# Task instructions
In which lines of the data does the string "link" appear? Copy every one.

---------- Information shown ----------

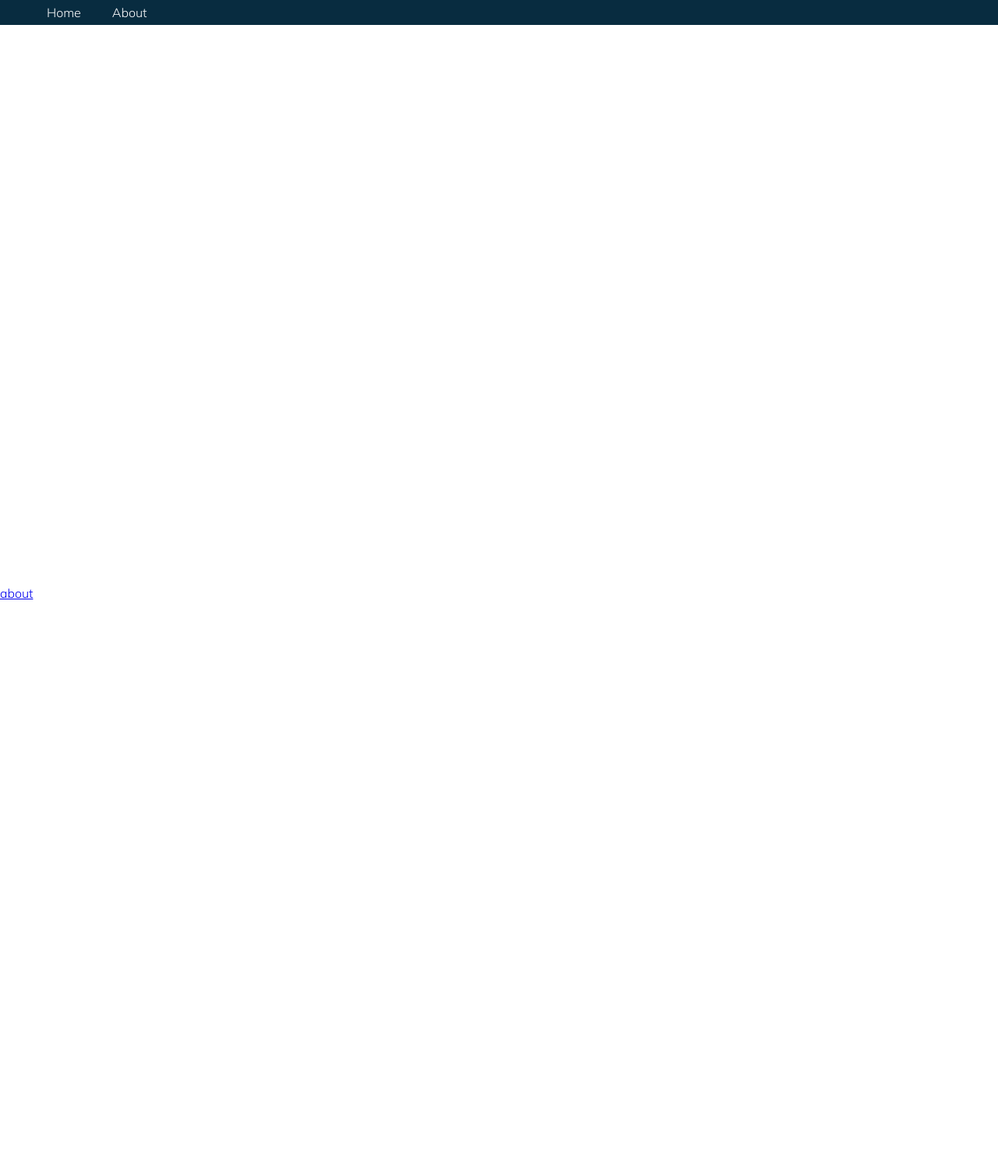
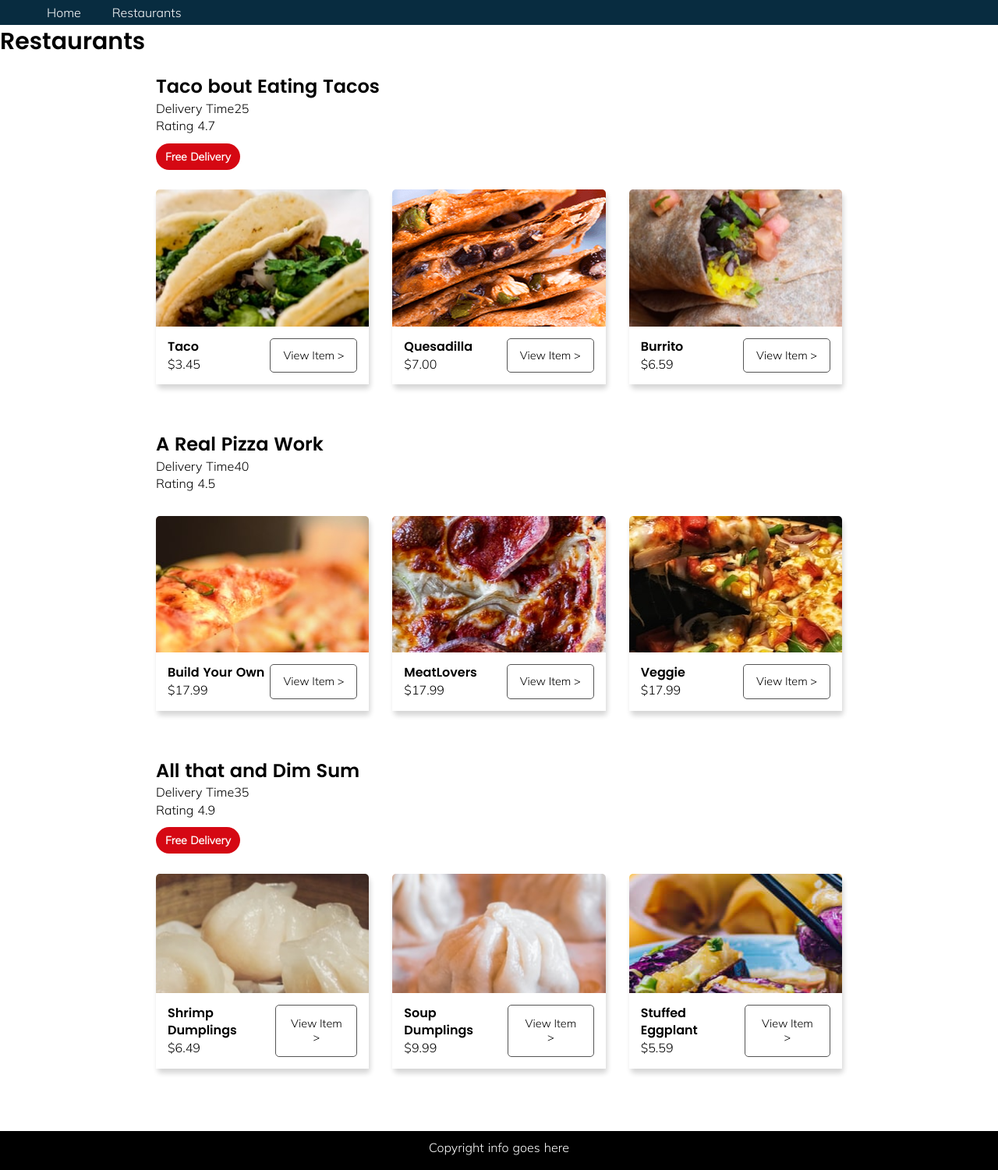
Before and after one commit to MatthausZillig/vue-foodapp, a Nuxt app: page /restaurants in a window 1280 px wide. Before the commit this address had no page. Shown: the whole page at 78% size. Before the commit the page ends 800 px from the top, so only its background shows below. Built offline with nearby package versions, Linux system fonts and the light colour scheme.

Commit message:
feat: Restaurants page and footer app

```diff
--- a/components/FooterApp.vue
+++ b/components/FooterApp.vue
@@ -1,7 +1,7 @@
 <template>
-  <div>
-    <nuxt-link to="/about">about</nuxt-link>
-  </div>
+  <footer>
+    <p>Copyright info goes here</p>
+  </footer>
 </template>
 
 <script>
--- a/components/MenuApp.vue
+++ b/components/MenuApp.vue
@@ -2,7 +2,7 @@
   <nav>
     <ul>
       <li><nuxt-link exact to="/">Home</nuxt-link></li>
-      <li><nuxt-link exact to="/about">About</nuxt-link></li>
+      <li><nuxt-link to="/restaurants">Restaurants</nuxt-link></li>
     </ul>
   </nav>
 </template>
--- a/layouts/default.vue
+++ b/layouts/default.vue
@@ -4,9 +4,7 @@
       <MenuApp />
       <Nuxt />
     </div>
-    <div class="footer">
-      <FooterApp />
-    </div>
+    <FooterApp />
   </div>
 </template>
 
--- a/pages/about.vue
+++ /dev/null
@@ -1,10 +0,0 @@
-<template>
-  <div>
-    <h1>Hi from about page!</h1>
-    <nuxt-link to="/">Home</nuxt-link>
-  </div>
-</template>
-
-<script>
-export default {};
-</script>
--- /dev/null
+++ b/pages/restaurants.vue
@@ -0,0 +1,18 @@
+<template>
+  <main class="container restaurant">
+    <h1>Restaurants</h1>
+    <AppRestaurantInfo />
+  </main>
+</template>
+
+<script>
+import AppRestaurantInfo from "@/components/AppRestaurantInfo.vue";
+
+export default {
+  components: {
+    AppRestaurantInfo,
+  },
+};
+</script>
+
+<style lang="scss" scoped></style>
```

----------

# Task output
-    <nuxt-link to="/about">about</nuxt-link>
       <li><nuxt-link exact to="/">Home</nuxt-link></li>
-      <li><nuxt-link exact to="/about">About</nuxt-link></li>
+      <li><nuxt-link to="/restaurants">Restaurants</nuxt-link></li>
-    <nuxt-link to="/">Home</nuxt-link>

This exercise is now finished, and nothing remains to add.